RIYL: gritty psychedelia
Label: Thrill Jockey
As is tradition with Thrill Jockey, there’s no preview available for any of the tracks on this album – at least that I’m aware of. Thrill Jockey usually will upload a track to YouTube (and/or their site) in a time after the announcement. Pontiak luckily aren’t a new band, so we do have some semblance of what to expect from the three brothers’ latest effort. Emphasis on “some” because in the album synopsis, Thrill Jockey clarifies that the band have decided to go in a different direction. However, the synopsisÂ seems to reassure the audience that the stoner-esque, sludgy psychedelic mental pummelingÂ will still be here. Listening toÂ Innocence, the band’s last album, it’s hard to believe that this comes from three people raised in the Virginia countryside. This sounds more apt for shooting up dope in a dilapidated alley than looking at the sunset on a ranch. Listen to InnocenceÂ below via the Bandcamp player to get an idea of what to expect and keep your eyes peeled for a preview from this album. See what you think of it. Cheers!

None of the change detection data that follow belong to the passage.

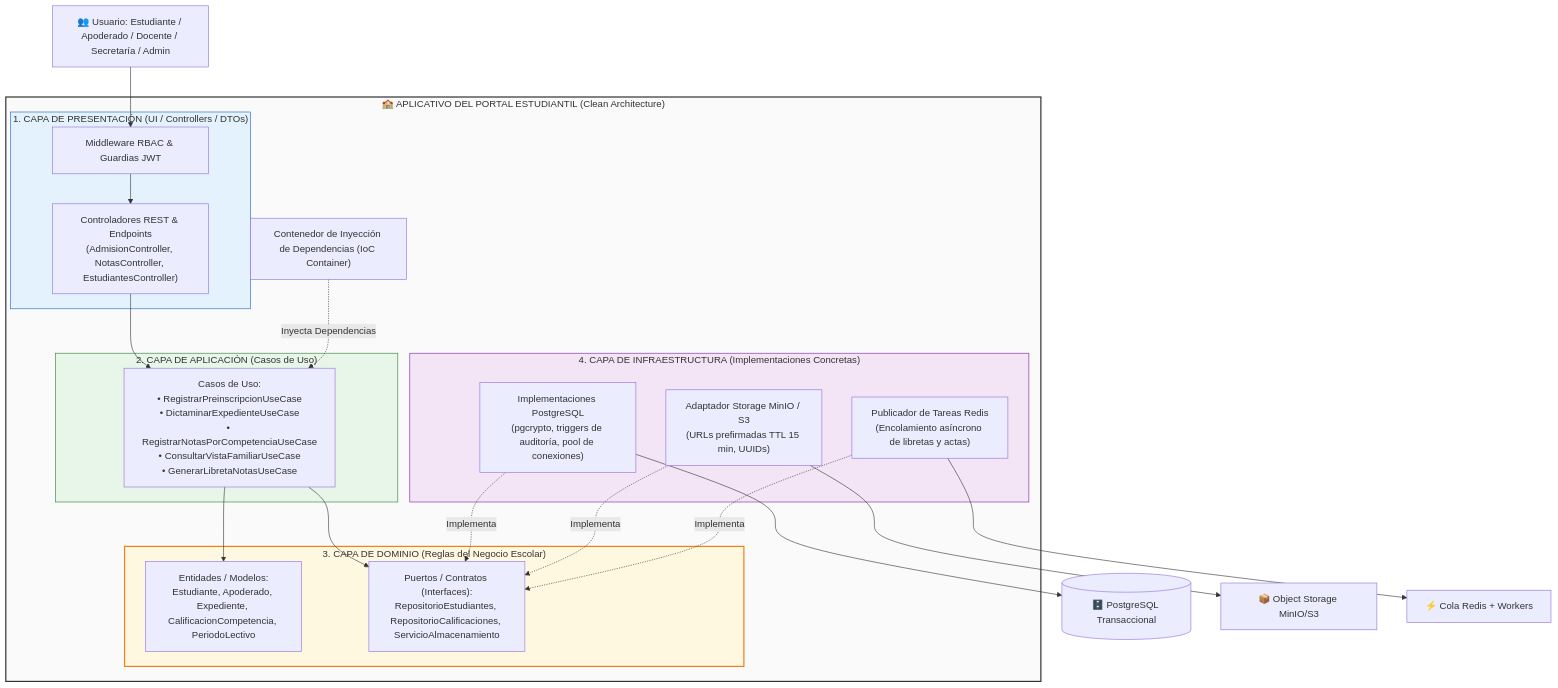
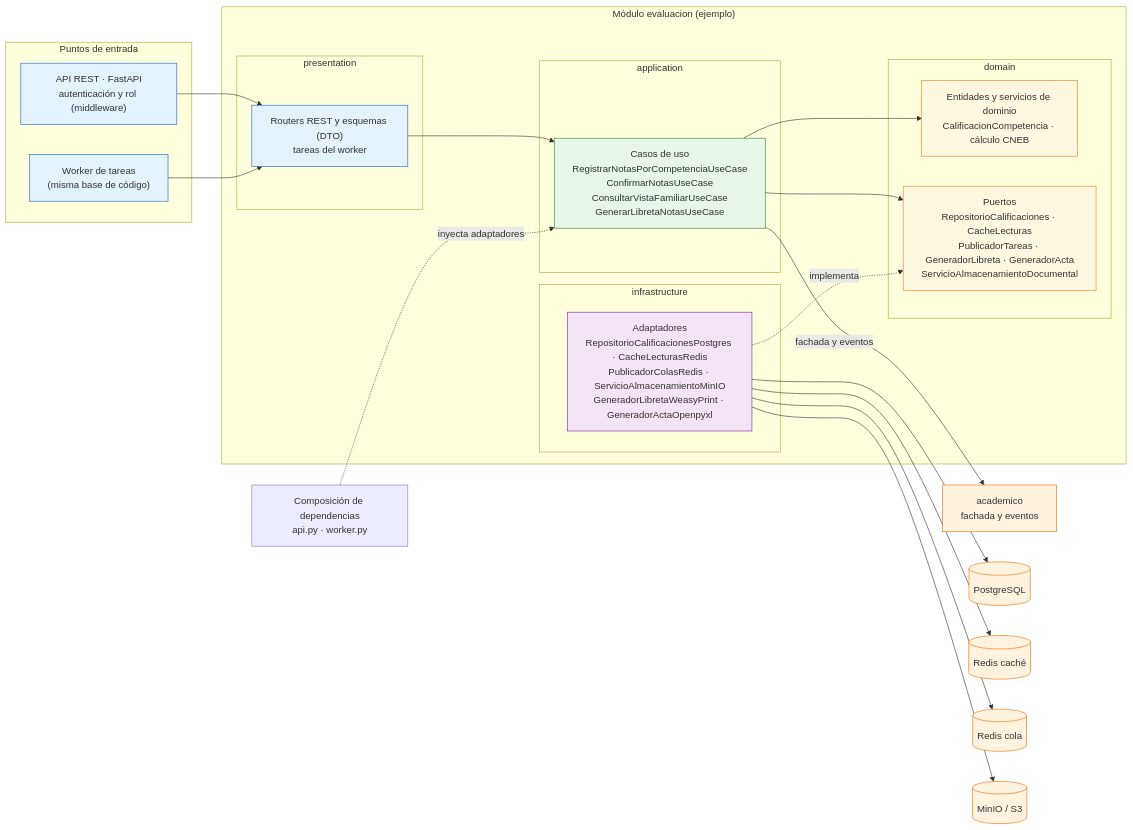
Before and after one commit to HafidJoss/PORTAL_DE_SERVICIOS_ESTUDIANTILES: the diagram in Arquitectura/enfoque/enfoque-arquitectonico.md, drawn with Mermaid. The commit also changed other lines of this file, not shown here.

````diff
--- a/Arquitectura/enfoque/enfoque-arquitectonico.md
+++ b/Arquitectura/enfoque/enfoque-arquitectonico.md
@@ -43,66 +86,55 @@
 ```mermaid
-graph TD
-    %% Actor
-    Usuario[👥 Usuario: Estudiante / Apoderado / Docente / Secretaría / Admin]
-
-    %% Aplicación en Clean Architecture
-    subgraph CleanArchApp ["🏫 APLICATIVO DEL PORTAL ESTUDIANTIL (Clean Architecture)"]
-        
-        %% CAPA 1: PRESENTACIÓN
-        subgraph CapaPres ["1. CAPA DE PRESENTACIÓN (UI / Controllers / DTOs)"]
-            Controllers["Controladores REST & Endpoints<br/>(AdmisionController, NotasController, EstudiantesController)"]
-            Middlewares["Middleware RBAC & Guardias JWT"]
-        end
-
-        %% CAPA 2: APLICACIÓN
-        subgraph CapaApp ["2. CAPA DE APLICACIÓN (Casos de Uso)"]
-            UC["Casos de Uso:<br/>• RegistrarPreinscripcionUseCase<br/>• DictaminarExpedienteUseCase<br/>• RegistrarNotasPorCompetenciaUseCase<br/>• ConsultarVistaFamiliarUseCase<br/>• GenerarLibretaNotasUseCase"]
-        end
-
-        %% CAPA 3: DOMINIO
-        subgraph CapaDom ["3. CAPA DE DOMINIO (Reglas del Negocio Escolar)"]
-            Entidades["Entidades / Modelos:<br/>Estudiante, Apoderado, Expediente, CalificacionCompetencia, PeriodoLectivo"]
-            Puertos["Puertos / Contratos (Interfaces):<br/>RepositorioEstudiantes, RepositorioCalificaciones, ServicioAlmacenamiento"]
-        end
-
-        %% CAPA 4: INFRAESTRUCTURA
-        subgraph CapaInfra ["4. CAPA DE INFRAESTRUCTURA (Implementaciones Concretas)"]
-            PostgresImpl["Implementaciones PostgreSQL<br/>(pgcrypto, triggers de auditoría, pool de conexiones)"]
-            StorageImpl["Adaptador Storage MinIO / S3<br/>(URLs prefirmadas TTL 15 min, UUIDs)"]
-            QueueImpl["Publicador de Tareas Redis<br/>(Encolamiento asíncrono de libretas y actas)"]
-        end
-
-        %% Inyección de Dependencias
-        Container["Contenedor de Inyección de Dependencias (IoC Container)"]
+flowchart LR
+    subgraph ENT["Puntos de entrada"]
+        API["API REST · FastAPI<br/>autenticación y rol (middleware)"]
+        WKR["Worker de tareas<br/>(misma base de código)"]
     end
 
-    %% Componentes Externos
-    PG[("🗄️ PostgreSQL Transaccional")]
-    Bucket["📦 Object Storage MinIO/S3"]
-    Redis["⚡ Cola Redis + Workers"]
+    CR["Composición de dependencias<br/>api.py · worker.py"]
 
-    %% Flujos y Regla de la Dependencia hacia Adentro
-    Usuario --> Middlewares
-    Middlewares --> Controllers
-    Controllers --> UC
-    UC --> Entidades
-    UC --> Puertos
+    subgraph EV["Módulo evaluacion (ejemplo)"]
+        subgraph PRES["presentation"]
+            RT["Routers REST y esquemas (DTO)<br/>tareas del worker"]
+        end
+        subgraph APPL["application"]
+            UC["Casos de uso<br/>RegistrarNotasPorCompetenciaUseCase<br/>ConfirmarNotasUseCase<br/>ConsultarVistaFamiliarUseCase<br/>GenerarLibretaNotasUseCase"]
+        end
+        subgraph DOM["domain"]
+            ENTD["Entidades y servicios de dominio<br/>CalificacionCompetencia · cálculo CNEB"]
+            PRT["Puertos<br/>RepositorioCalificaciones · CacheLecturas<br/>PublicadorTareas · GeneradorLibreta · GeneradorActa<br/>ServicioAlmacenamientoDocumental"]
+        end
+        subgraph INF["infrastructure"]
+            AD["Adaptadores<br/>RepositorioCalificacionesPostgres · CacheLecturasRedis<br/>PublicadorColasRedis · ServicioAlmacenamientoMinIO<br/>GeneradorLibretaWeasyPrint · GeneradorActaOpenpyxl"]
+        end
+    end
 
-    %% Inversión de Control
-    PostgresImpl -.->|Implementa| Puertos
-    StorageImpl -.->|Implementa| Puertos
-    QueueImpl -.->|Implementa| Puertos
-    Container -.->|Inyecta Dependencias| UC
+    ACF["academico<br/>fachada y eventos"]
+    PG[("PostgreSQL")]
+    RC[("Redis caché")]
+    RQ[("Redis cola")]
+    S3[("MinIO / S3")]
 
-    %% Comunicación Externa
-    PostgresImpl --> PG
-    StorageImpl --> Bucket
-    QueueImpl --> Redis
+    API --> RT
+    WKR --> RT
+    RT --> UC
+    UC --> ENTD
+    UC --> PRT
+    UC -->|"fachada y eventos"| ACF
+    AD -.->|implementa| PRT
+    CR -.->|"inyecta adaptadores"| UC
+    AD --> PG
+    AD --> RC
+    AD --> RQ
+    AD --> S3
 
-    %% Estilos
-    style CleanArchApp fill:#fafafa,stroke:#333,stroke-width:2px
-    style CapaPres fill:#e3f2fd,stroke:#1565c0,stroke-width:1px
-    style CapaApp fill:#e8f5e9,stroke:#2e7d32,stroke-width:1px
-    style CapaDom fill:#fff8e1,stroke:#f57f17,stroke-width:2px
-    style CapaInfra fill:#f3e5f5,stroke:#7b1fa2,stroke-width:1px
+    classDef cEnt fill:#e3f2fd,stroke:#1565c0
+    classDef cApp fill:#e8f5e9,stroke:#2e7d32
+    classDef cDom fill:#fff8e1,stroke:#f57f17
+    classDef cInf fill:#f3e5f5,stroke:#7b1fa2
+    classDef cExt fill:#fff3e0,stroke:#ef6c00
+    class API,WKR,RT cEnt
+    class UC cApp
+    class ENTD,PRT cDom
+    class AD cInf
+    class PG,RC,RQ,S3,ACF cExt
 ```
````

Whereas Pontiakâs 2014 album Innocence tore through rowdy riffs and melancholic balladry in a neat half hour, itâs immediately clear from the reverb-heavy trip of opener âEasy Does Itâ that Dialectic of Ignorance is altogether a different beast. Euphorically defying spatial constraint, brothers Jennings, Van and Lain Carney instead opt to guide each song along its own cosmic trajectory: confident in the outcome, but even more excited to enjoy the ride.
Bloody-knuckled basslines bring a snarling Desert Session groove to âIgnorance Makes Me Highâ and âHerb Is My Next Door Neighborâ, whilst woozy Gilmour-esque vocal harmonies imbue âHidden Prettinessâ and âYouth and Ageâ with a psychoacoustic dose of cerebral inertia. Those who have seen the brothers perform live know of their ability to harmonize, but Dialectic of Ignorance is the first album in which this talent is showcased in every song. âWe Fucked Upâ is a pedal to the metal stoner-psych opus, while âTomorrow Is Forgottenâ burns hot and slow; potent from the first note whilst relentlessly cranking up the intensity.
Pontiak grew up and live on farms in rural Virginia. Dialectic of Ignoranceâs expansive structures echo the rugged, hazy climbs of this Blue Ridge Mountain setting, but donât be fooled; this is no mere collection of pastoral instrumental landscapes. Having opened their own brewery in August 2015, the Carney brothers have had the opportunity to reassess their creative process through brewing. The lessons learned from this experimentation have had a formative effect on the both the process underlying and subsequent sound of Dialectic of Ignorance.
âThereâs a definite dovetail between brewing and music,â explains Pontiak guitarist and lead vocalist Van Carney. âBoth are creative processes that are full of immediate possibility. In the studio you face logistical, technical and creative challenges that are constantly evolving; itâs on you as the creator to decide which path you want to take. Brewing is no different.â
An expanded awareness of process has emboldened Pontiakâs musical explorations on Dialectic of Ignorance. âThereâs beauty and truth and goodness in all hardships, and it takes strength to see that,â Van adds. âWe learned that thereâs limitless opportunity ahead if youâre ready to pursue it.â Literary influence was also important, with particular inspiration drawn from Karl Ove KnausgĂ„rdâs sprawling confessional style, and the expressive, highly visual approach mastered by writers such as Bohumil Hrabal and Leo Tolstoy.
With post-truth politics implementing lasting change through manufactured narratives, the creative ownership Pontiak display on Dialectic of Ignorance is both elevating and empowering. Still, âitâs not a political album,â Van asserts. âThe message we want to get across is the importance of being present in the moment. Maybe everything is fucked. But you can do something about that.â
Dialectic of Ignorance was recorded between January and October 2016 in Pontiakâs own âStudio Aâ in Virginia. âRunning the brewery definitely stretched the process out, but that was a good thing,â says Van. âIt gave us time to think, mull over things, and throw stuff away when necessary. Weâd come in to the brewery early each morning, put on what weâd recorded the previous day, listen to it while we worked, and shoot ideas at each other. It was a meditative, flowing process.â
- Maybe Buy
- Not My Style
- Too Expensive